Last year I wrote about the case of  Riam Dien, a young law student, who won her case against Abercrombie & Fitch in an industrial tribunal for unfair dismissal. The student was born with no left forearm. She was working at the Saville Row branch of the store when one of her managers told her to get off the shop floor. She was told that by wearing a cardigan to cover her disability she was violating Abercrombie’s strict ‘Look’ policy. Although Dien’s case has nothing to do with breast cancer per se, it has everything to do with our image obsessed world, which would rather we kept our scars and so-called  ”imperfections” hidden.

Following the successful outcome of her case, she said: “Abercrombie & Fitch needs to realise that people come in different shapes, colours, sizes and disabilities….‘They have a disturbing sub-culture. I hope they realise that beauty lies in diversity rather than perfection.”

I salute Dien for her bravery in taking this store to court and opening up a discussion in the media of how we define beauty.In wanting us to hide our scars or “imperfections”, society looses out an opportunity to see what real beauty is. Of course we know that we are much more than our bodies, but in this perfect-body image obsessed world, our scars and so-called  “imperfections” are often hidden and the world misses an opportunity to see what real beauty is.

Catherine wrote of how her mastectomy altered her body image and how she learned to live with this. The notion of equating a woman’s sexiness with her breasts is a given in our society. Breasts are everywhere – in bikinis on the beach, in commercials, in movies, on television, on billboards and buses, magazines. If you were an alien assessing our society for what we care about, breasts would be way up there. So, when you have breast cancer, you lose a piece of you that society celebrates and elevates (no pun intended). Which can make you wind up feeling less than whole. That is why Catherine’s honest and moving account of her own scars was so inspirational.

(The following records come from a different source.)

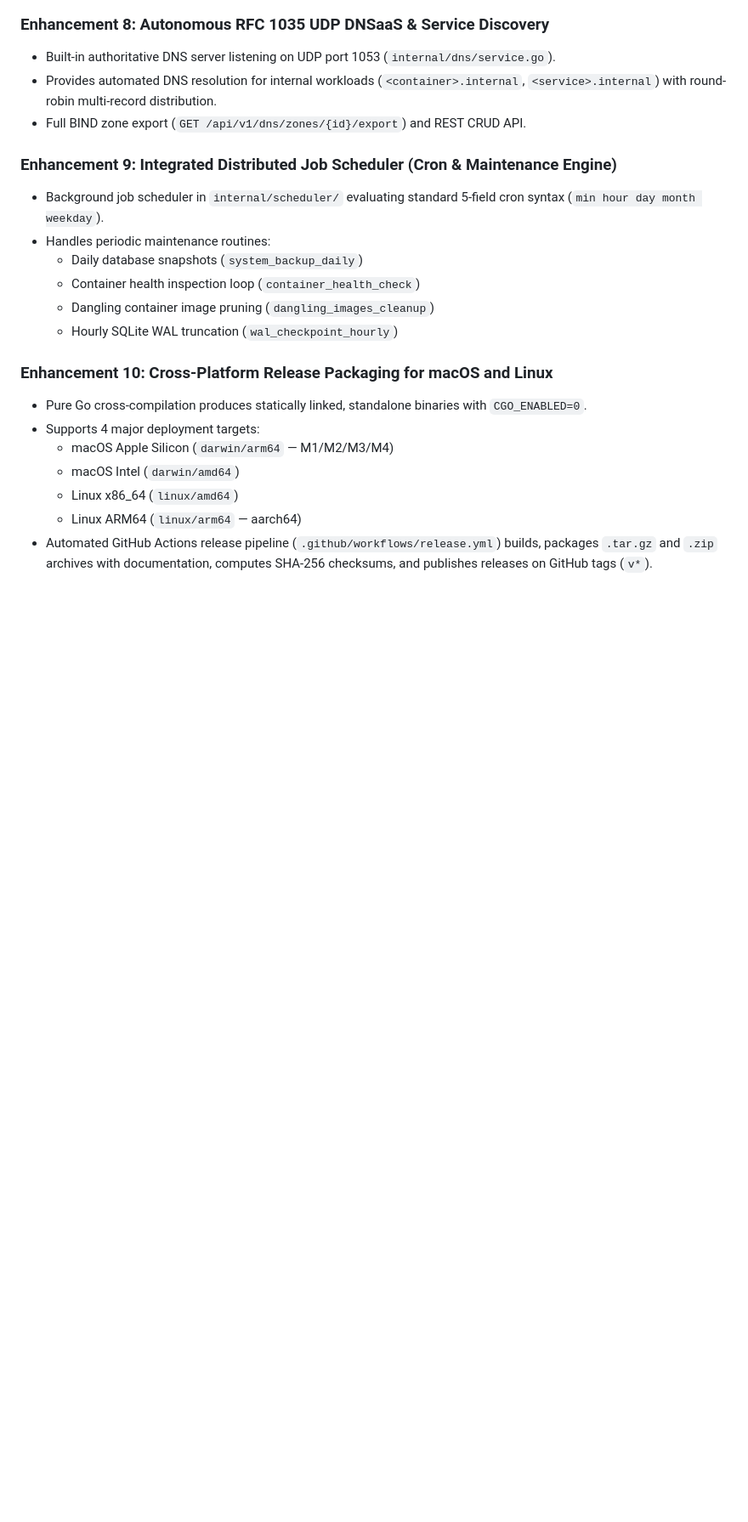
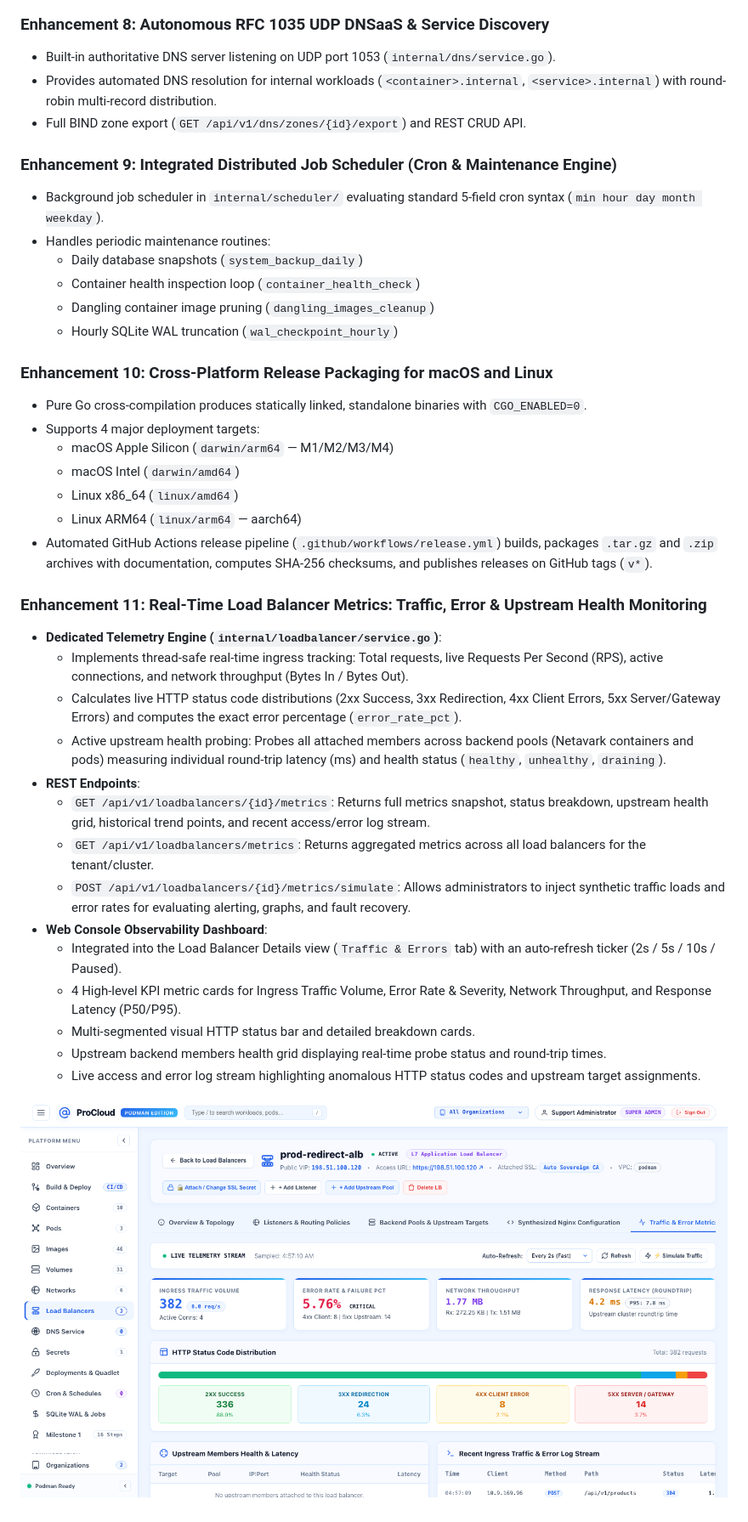
Before and after one commit to sanjeevsenapati/procloud, a Markdown page: docs/ARCHITECTURE_AND_ENHANCEMENTS.md, the part around the change. Shown at 85% size. GitHub-like rendering; pictures changed too: docs/images/procloud-loadbalancer-metrics.png (added); blank space fills up the shorter version.

```diff
--- a/docs/ARCHITECTURE_AND_ENHANCEMENTS.md
+++ b/docs/ARCHITECTURE_AND_ENHANCEMENTS.md
@@ -95,3 +95,21 @@ Rather than running an active daemon watching containers (which creates a single
   - Linux x86_64 (`linux/amd64`)
   - Linux ARM64 (`linux/arm64` — aarch64)
 - Automated GitHub Actions release pipeline (`.github/workflows/release.yml`) builds, packages `.tar.gz` and `.zip` archives with documentation, computes SHA-256 checksums, and publishes releases on GitHub tags (`v*`).
+
+### Enhancement 11: Real-Time Load Balancer Metrics: Traffic, Error & Upstream Health Monitoring
+- **Dedicated Telemetry Engine (`internal/loadbalancer/service.go`)**:
+  - Implements thread-safe real-time ingress tracking: Total requests, live Requests Per Second (RPS), active connections, and network throughput (Bytes In / Bytes Out).
+  - Calculates live HTTP status code distributions (2xx Success, 3xx Redirection, 4xx Client Errors, 5xx Server/Gateway Errors) and computes the exact error percentage (`error_rate_pct`).
+  - Active upstream health probing: Probes all attached members across backend pools (Netavark containers and pods) measuring individual round-trip latency (ms) and health status (`healthy`, `unhealthy`, `draining`).
+- **REST Endpoints**:
+  - `GET /api/v1/loadbalancers/{id}/metrics`: Returns full metrics snapshot, status breakdown, upstream health grid, historical trend points, and recent access/error log stream.
+  - `GET /api/v1/loadbalancers/metrics`: Returns aggregated metrics across all load balancers for the tenant/cluster.
+  - `POST /api/v1/loadbalancers/{id}/metrics/simulate`: Allows administrators to inject synthetic traffic loads and error rates for evaluating alerting, graphs, and fault recovery.
+- **Web Console Observability Dashboard**:
+  - Integrated into the Load Balancer Details view (`Traffic & Errors` tab) with an auto-refresh ticker (2s / 5s / 10s / Paused).
+  - 4 High-level KPI metric cards for Ingress Traffic Volume, Error Rate & Severity, Network Throughput, and Response Latency (P50/P95).
+  - Multi-segmented visual HTTP status bar and detailed breakdown cards.
+  - Upstream backend members health grid displaying real-time probe status and round-trip times.
+  - Live access and error log stream highlighting anomalous HTTP status codes and upstream target assignments.
+
+![ProCloud Load Balancer Real-Time Metrics](images/procloud-loadbalancer-metrics.png)
```
Also changed, not shown: README.md (+9 -0 lines), 5 other files.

Catherine’s post was a call to compassion for my own body. While I sometimes struggle with an altered body image too, I am learning to forgive my imperfections and learning to love being in this flawed but still amazing body (as all our bodies are flawed and still amazing). Just as we can see beauty in nature ravaged by winds and rains, we can surely learn to see that same beauty in the myriad scars of our own bodies, which bear testimony to all we have been through.

The writer Dana Jennings describes scars as “primal tattoos, marks of distinction that showed you had been tried and had survived the test.” Each of own scars tells its own story – just like Catherine, we have all been tested and survived the test, stronger, wiser, and more compassionate than before.

“People are like stained-glass windows. They sparkle and shine when the sun is out, but when the darkness sets in their true beauty is revealed only if there is a light from within.”

-Elisabeth Kubler-Ross